◆ **What is needed**:
Please say how many lines in the records contain the word "Machine", giving only the number.

(Difference listings)
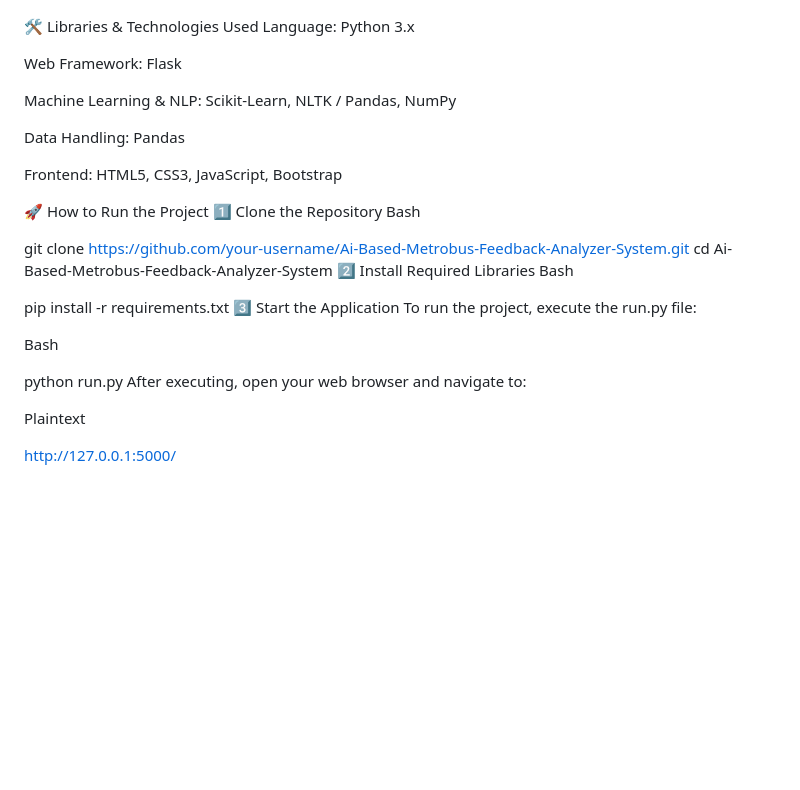
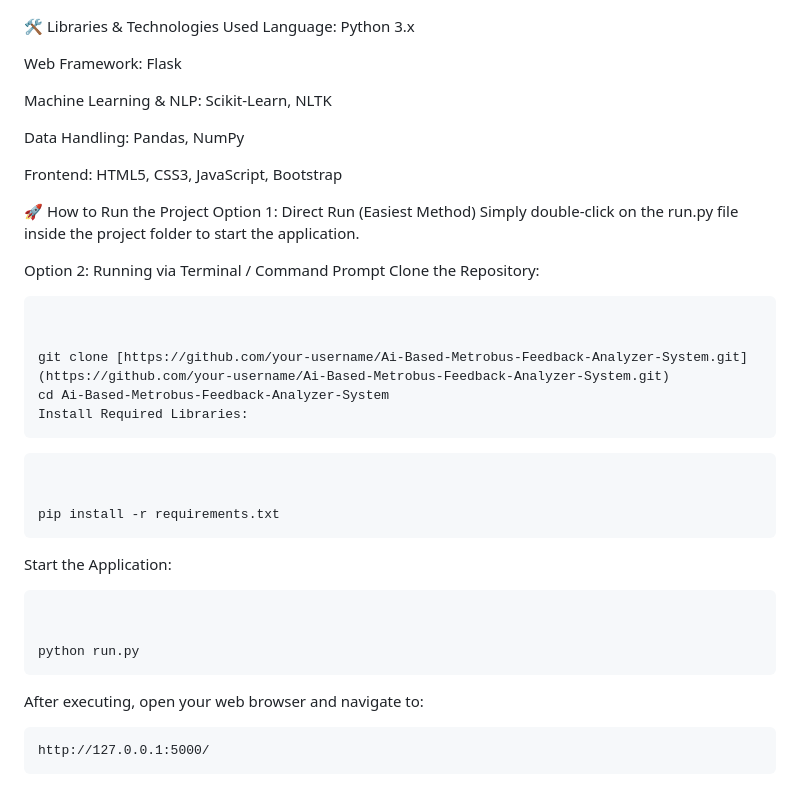
Before and after one commit to sumaiyaazmat/Ai-Based-Metrobus-Feedback-Analyzer-System, a Markdown page: README.md, the part around the change. GitHub-like rendering; blank space fills up the shorter version.

````diff
--- a/README.md
+++ b/README.md
@@ -70,34 +70,38 @@ Language: Python 3.x
 
 Web Framework: Flask
 
-Machine Learning & NLP: Scikit-Learn, NLTK / Pandas, NumPy
+Machine Learning & NLP: Scikit-Learn, NLTK
 
-Data Handling: Pandas
+Data Handling: Pandas, NumPy
 
 Frontend: HTML5, CSS3, JavaScript, Bootstrap
 
 🚀 How to Run the Project
-1️⃣ Clone the Repository
-Bash
+Option 1: Direct Run (Easiest Method)
+Simply double-click on the run.py file inside the project folder to start the application.
+
+Option 2: Running via Terminal / Command Prompt
+Clone the Repository:
+```Bash
 
 
 git clone [https://github.com/your-username/Ai-Based-Metrobus-Feedback-Analyzer-System.git](https://github.com/your-username/Ai-Based-Metrobus-Feedback-Analyzer-System.git)
 cd Ai-Based-Metrobus-Feedback-Analyzer-System
-2️⃣ Install Required Libraries
-Bash
+Install Required Libraries:
+```
+```Bash
 
 
 pip install -r requirements.txt
-3️⃣ Start the Application
-To run the project, execute the run.py file:
+```
+Start the Application:
 
-Bash
+```Bash
 
 
 python run.py
+```
 After executing, open your web browser and navigate to:
-
-Plaintext
-
-
-[http://127.0.0.1:5000/](http://127.0.0.1:5000/)
+```
+http://127.0.0.1:5000/
+```
````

◆ **Worked solution**:
2